Problem to solve - Copy each line in the data below that contains the word "components".

*** Opening Recorded data ***

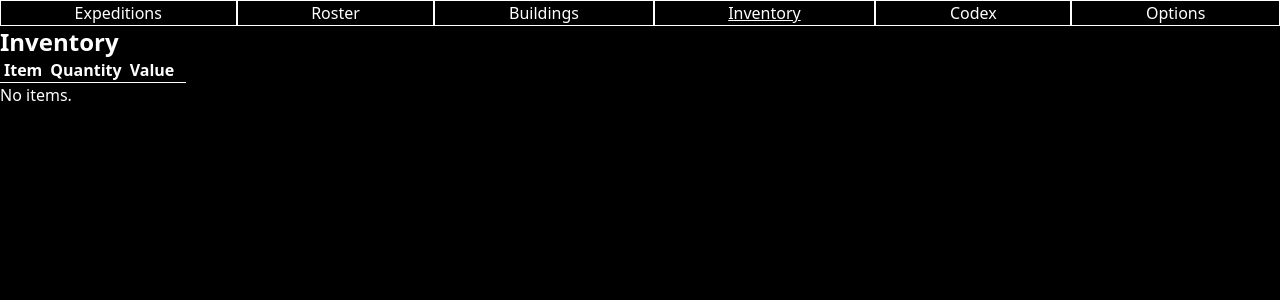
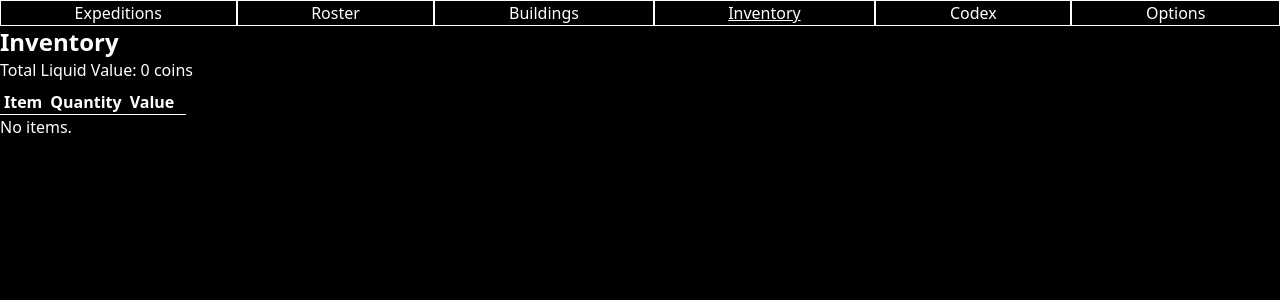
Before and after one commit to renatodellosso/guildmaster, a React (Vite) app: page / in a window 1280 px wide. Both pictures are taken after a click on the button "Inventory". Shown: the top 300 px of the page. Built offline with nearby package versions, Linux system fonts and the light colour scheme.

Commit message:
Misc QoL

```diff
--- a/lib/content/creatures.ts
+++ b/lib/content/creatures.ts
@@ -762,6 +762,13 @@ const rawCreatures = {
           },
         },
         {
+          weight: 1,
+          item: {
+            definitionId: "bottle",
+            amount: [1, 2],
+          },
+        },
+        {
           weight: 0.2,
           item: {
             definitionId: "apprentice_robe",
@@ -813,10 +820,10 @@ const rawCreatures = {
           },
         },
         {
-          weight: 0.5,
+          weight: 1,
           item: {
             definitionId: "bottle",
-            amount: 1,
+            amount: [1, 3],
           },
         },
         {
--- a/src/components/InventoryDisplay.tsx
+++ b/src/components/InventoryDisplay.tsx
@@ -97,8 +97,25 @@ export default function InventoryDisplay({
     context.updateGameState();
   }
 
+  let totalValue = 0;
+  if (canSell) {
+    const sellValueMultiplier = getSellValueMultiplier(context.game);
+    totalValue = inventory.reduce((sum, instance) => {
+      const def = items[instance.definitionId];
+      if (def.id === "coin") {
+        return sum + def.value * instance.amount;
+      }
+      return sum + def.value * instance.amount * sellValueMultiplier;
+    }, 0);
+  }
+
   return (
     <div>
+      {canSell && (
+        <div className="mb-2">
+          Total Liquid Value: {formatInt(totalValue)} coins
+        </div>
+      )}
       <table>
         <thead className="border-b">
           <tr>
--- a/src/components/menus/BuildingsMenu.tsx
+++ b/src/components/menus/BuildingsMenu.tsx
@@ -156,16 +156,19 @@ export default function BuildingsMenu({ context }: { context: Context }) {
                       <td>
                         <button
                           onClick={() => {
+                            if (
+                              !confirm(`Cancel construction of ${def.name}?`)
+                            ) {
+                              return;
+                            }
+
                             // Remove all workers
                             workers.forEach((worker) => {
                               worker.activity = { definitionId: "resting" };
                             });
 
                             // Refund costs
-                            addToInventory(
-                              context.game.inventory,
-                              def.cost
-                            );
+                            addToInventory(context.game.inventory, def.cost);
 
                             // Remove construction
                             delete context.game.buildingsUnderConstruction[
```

*** Closing Recorded data ***
*** Opening Recorded data ***

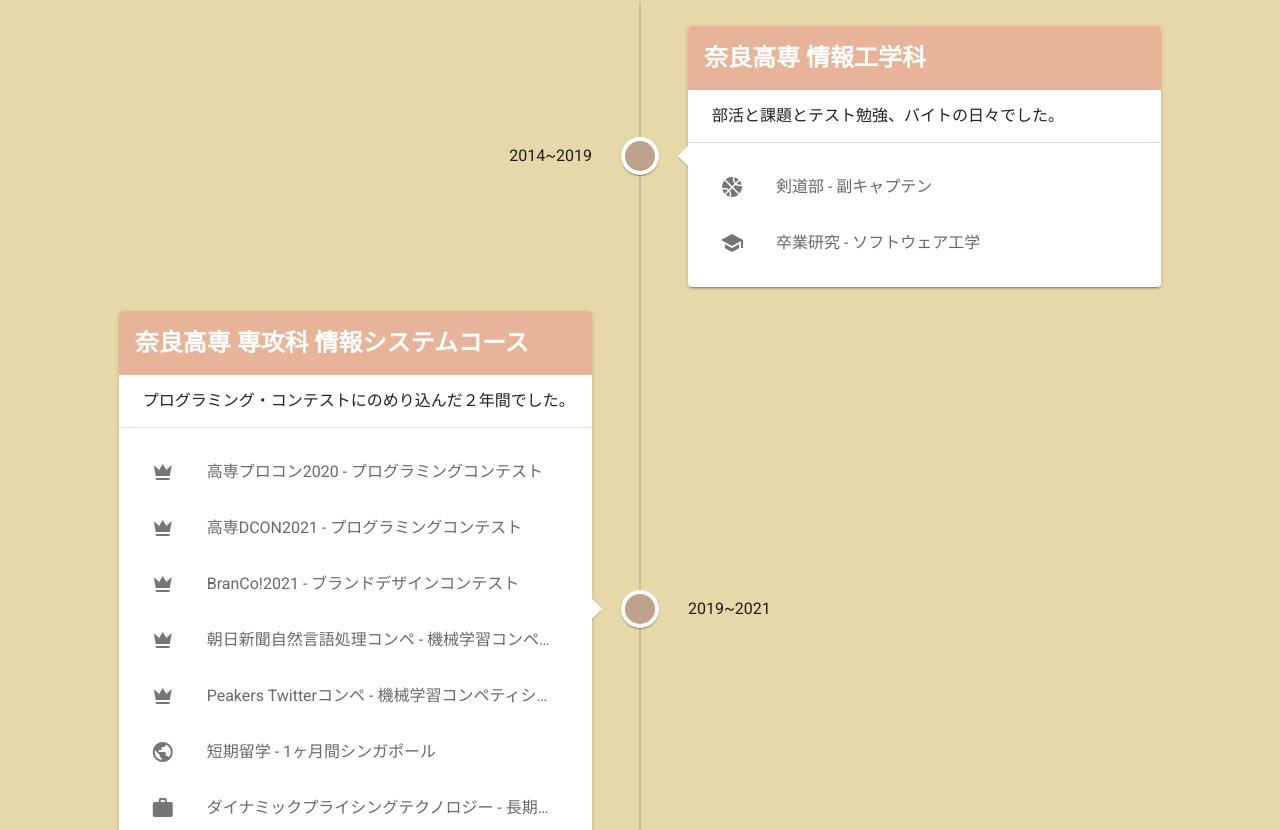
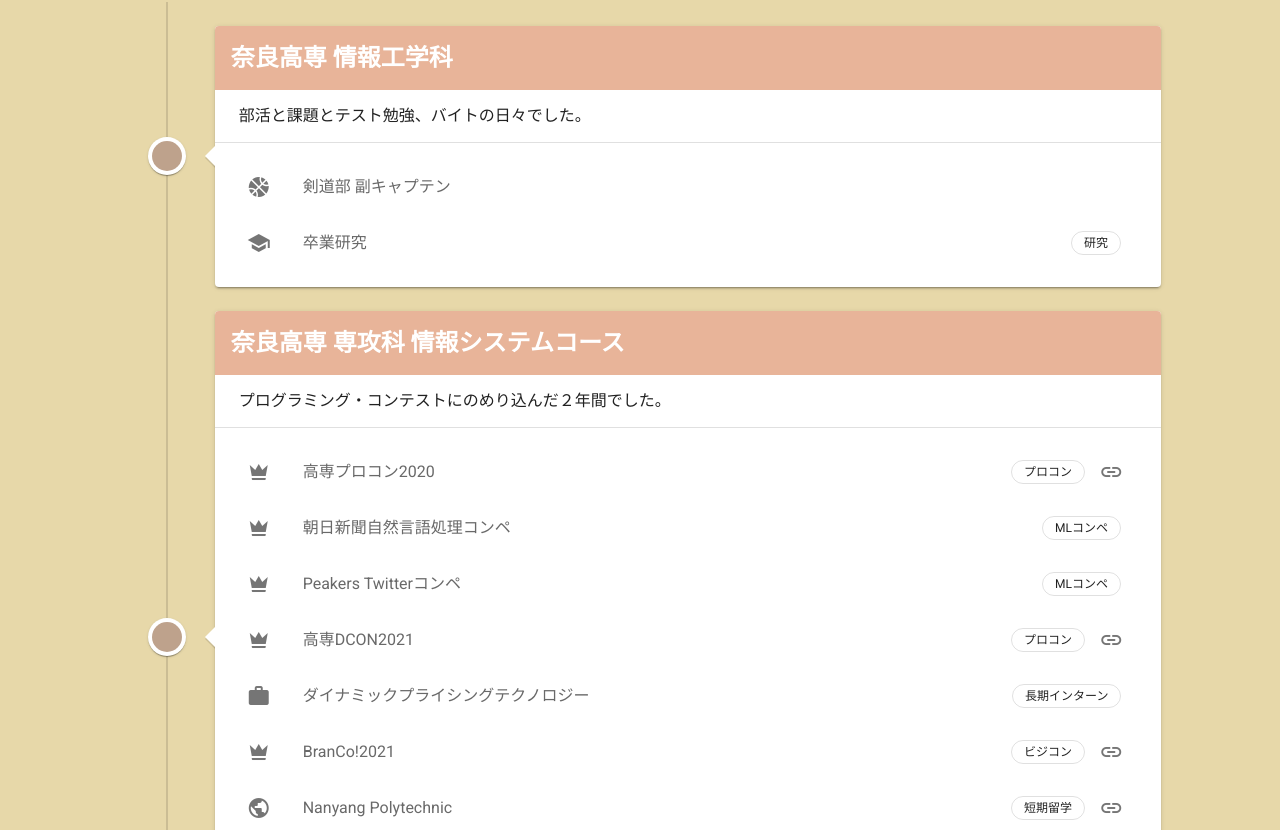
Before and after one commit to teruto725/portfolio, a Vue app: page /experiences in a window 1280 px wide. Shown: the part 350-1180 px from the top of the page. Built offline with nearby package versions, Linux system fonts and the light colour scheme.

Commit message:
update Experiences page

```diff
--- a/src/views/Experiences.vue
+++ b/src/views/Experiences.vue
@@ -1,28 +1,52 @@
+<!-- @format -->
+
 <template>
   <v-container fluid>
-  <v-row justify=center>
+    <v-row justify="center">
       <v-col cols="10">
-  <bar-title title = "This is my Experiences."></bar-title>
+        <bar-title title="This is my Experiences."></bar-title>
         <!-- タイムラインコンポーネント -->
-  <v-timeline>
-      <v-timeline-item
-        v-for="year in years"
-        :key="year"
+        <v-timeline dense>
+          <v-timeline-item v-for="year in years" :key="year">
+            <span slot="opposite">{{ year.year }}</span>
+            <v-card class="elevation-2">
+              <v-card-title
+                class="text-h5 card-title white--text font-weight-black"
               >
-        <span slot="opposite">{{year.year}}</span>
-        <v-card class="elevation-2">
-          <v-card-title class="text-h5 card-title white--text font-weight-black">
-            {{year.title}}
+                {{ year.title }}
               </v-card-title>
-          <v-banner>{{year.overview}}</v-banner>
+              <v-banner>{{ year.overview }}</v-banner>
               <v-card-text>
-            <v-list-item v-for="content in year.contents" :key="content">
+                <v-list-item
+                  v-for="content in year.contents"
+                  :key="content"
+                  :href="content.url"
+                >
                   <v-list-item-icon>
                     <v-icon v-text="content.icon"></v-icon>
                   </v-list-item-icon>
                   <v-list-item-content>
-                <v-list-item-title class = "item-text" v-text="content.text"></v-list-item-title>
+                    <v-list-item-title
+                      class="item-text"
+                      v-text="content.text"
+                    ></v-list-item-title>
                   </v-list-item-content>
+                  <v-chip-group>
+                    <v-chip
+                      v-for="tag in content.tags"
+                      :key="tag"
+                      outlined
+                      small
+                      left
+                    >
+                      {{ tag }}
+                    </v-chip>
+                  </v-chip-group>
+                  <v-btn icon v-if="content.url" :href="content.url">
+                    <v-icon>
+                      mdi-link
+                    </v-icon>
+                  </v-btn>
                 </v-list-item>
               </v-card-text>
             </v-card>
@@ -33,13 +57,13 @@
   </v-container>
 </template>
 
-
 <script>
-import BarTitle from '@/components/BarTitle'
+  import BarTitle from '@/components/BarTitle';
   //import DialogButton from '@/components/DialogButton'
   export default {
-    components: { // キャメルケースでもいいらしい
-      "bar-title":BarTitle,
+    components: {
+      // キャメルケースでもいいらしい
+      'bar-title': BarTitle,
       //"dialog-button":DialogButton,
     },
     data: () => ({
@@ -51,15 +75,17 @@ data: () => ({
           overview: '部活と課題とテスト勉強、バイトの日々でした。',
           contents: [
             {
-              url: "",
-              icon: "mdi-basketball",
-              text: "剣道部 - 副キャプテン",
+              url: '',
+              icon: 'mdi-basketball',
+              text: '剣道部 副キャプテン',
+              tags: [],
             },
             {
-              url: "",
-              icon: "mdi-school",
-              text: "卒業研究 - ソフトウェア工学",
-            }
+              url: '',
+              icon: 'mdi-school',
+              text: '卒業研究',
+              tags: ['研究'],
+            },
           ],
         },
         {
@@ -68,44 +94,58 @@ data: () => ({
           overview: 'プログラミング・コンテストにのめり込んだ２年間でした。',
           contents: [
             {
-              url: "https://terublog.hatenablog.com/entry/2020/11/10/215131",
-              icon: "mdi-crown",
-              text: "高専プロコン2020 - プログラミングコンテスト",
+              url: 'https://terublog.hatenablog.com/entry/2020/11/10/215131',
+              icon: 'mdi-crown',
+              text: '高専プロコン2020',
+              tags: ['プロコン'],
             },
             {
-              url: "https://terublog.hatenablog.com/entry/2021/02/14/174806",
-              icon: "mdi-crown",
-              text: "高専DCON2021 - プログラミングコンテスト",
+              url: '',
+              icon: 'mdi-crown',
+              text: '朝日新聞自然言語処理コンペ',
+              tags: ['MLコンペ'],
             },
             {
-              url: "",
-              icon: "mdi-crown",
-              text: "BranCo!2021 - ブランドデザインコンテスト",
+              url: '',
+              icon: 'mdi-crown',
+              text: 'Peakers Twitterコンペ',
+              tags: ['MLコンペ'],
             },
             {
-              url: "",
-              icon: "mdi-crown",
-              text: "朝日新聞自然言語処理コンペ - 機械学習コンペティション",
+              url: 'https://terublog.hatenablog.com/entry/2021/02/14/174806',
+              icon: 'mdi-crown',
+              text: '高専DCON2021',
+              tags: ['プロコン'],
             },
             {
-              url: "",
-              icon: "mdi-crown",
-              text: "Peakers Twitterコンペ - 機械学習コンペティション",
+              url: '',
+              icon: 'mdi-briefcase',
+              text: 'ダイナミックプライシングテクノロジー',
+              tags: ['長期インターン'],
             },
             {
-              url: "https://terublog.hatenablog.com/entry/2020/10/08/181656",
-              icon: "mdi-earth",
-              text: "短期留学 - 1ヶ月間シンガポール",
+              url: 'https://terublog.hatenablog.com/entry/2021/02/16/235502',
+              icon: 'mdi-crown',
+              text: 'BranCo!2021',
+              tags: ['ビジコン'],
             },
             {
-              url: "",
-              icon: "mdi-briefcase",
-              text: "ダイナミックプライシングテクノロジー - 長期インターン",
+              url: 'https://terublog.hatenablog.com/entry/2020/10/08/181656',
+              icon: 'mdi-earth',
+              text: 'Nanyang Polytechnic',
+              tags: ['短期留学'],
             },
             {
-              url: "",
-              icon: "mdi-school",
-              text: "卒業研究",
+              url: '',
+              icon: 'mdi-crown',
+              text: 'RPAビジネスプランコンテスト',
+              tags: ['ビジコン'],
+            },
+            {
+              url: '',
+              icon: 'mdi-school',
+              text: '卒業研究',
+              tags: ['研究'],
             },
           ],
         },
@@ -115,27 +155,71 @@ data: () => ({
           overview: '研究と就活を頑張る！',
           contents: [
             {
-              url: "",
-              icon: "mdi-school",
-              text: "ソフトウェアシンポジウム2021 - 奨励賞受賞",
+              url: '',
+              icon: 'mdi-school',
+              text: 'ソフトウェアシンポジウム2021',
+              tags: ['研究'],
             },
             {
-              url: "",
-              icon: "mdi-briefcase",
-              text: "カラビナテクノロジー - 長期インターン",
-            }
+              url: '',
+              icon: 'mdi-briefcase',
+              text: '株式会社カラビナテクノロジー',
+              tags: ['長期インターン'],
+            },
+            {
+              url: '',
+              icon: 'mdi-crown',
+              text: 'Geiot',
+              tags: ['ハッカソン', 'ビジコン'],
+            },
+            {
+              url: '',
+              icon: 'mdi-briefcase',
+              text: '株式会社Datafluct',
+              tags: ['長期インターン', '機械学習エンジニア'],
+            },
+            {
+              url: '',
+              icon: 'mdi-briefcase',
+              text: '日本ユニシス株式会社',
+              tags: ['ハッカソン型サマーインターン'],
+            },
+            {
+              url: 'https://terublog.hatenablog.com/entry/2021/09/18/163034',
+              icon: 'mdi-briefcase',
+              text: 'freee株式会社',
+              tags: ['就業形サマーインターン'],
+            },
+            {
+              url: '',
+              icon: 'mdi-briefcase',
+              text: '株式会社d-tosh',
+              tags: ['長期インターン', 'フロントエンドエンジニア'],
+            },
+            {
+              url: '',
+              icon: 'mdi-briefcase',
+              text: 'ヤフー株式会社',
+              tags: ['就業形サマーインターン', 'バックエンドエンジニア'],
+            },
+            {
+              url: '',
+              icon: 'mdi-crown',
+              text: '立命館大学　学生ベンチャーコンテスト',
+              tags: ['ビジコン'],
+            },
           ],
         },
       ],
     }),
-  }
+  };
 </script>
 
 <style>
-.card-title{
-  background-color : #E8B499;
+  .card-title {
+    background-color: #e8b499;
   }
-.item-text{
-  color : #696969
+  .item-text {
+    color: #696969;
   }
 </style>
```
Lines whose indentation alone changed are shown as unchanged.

*** Closing Recorded data ***

Answer space -
--- a/src/components/InventoryDisplay.tsx
+++ b/src/components/InventoryDisplay.tsx
--- a/src/components/menus/BuildingsMenu.tsx
+++ b/src/components/menus/BuildingsMenu.tsx
-import BarTitle from '@/components/BarTitle'
+  import BarTitle from '@/components/BarTitle';
   //import DialogButton from '@/components/DialogButton'
-    components: { // キャメルケースでもいいらしい
+    components: {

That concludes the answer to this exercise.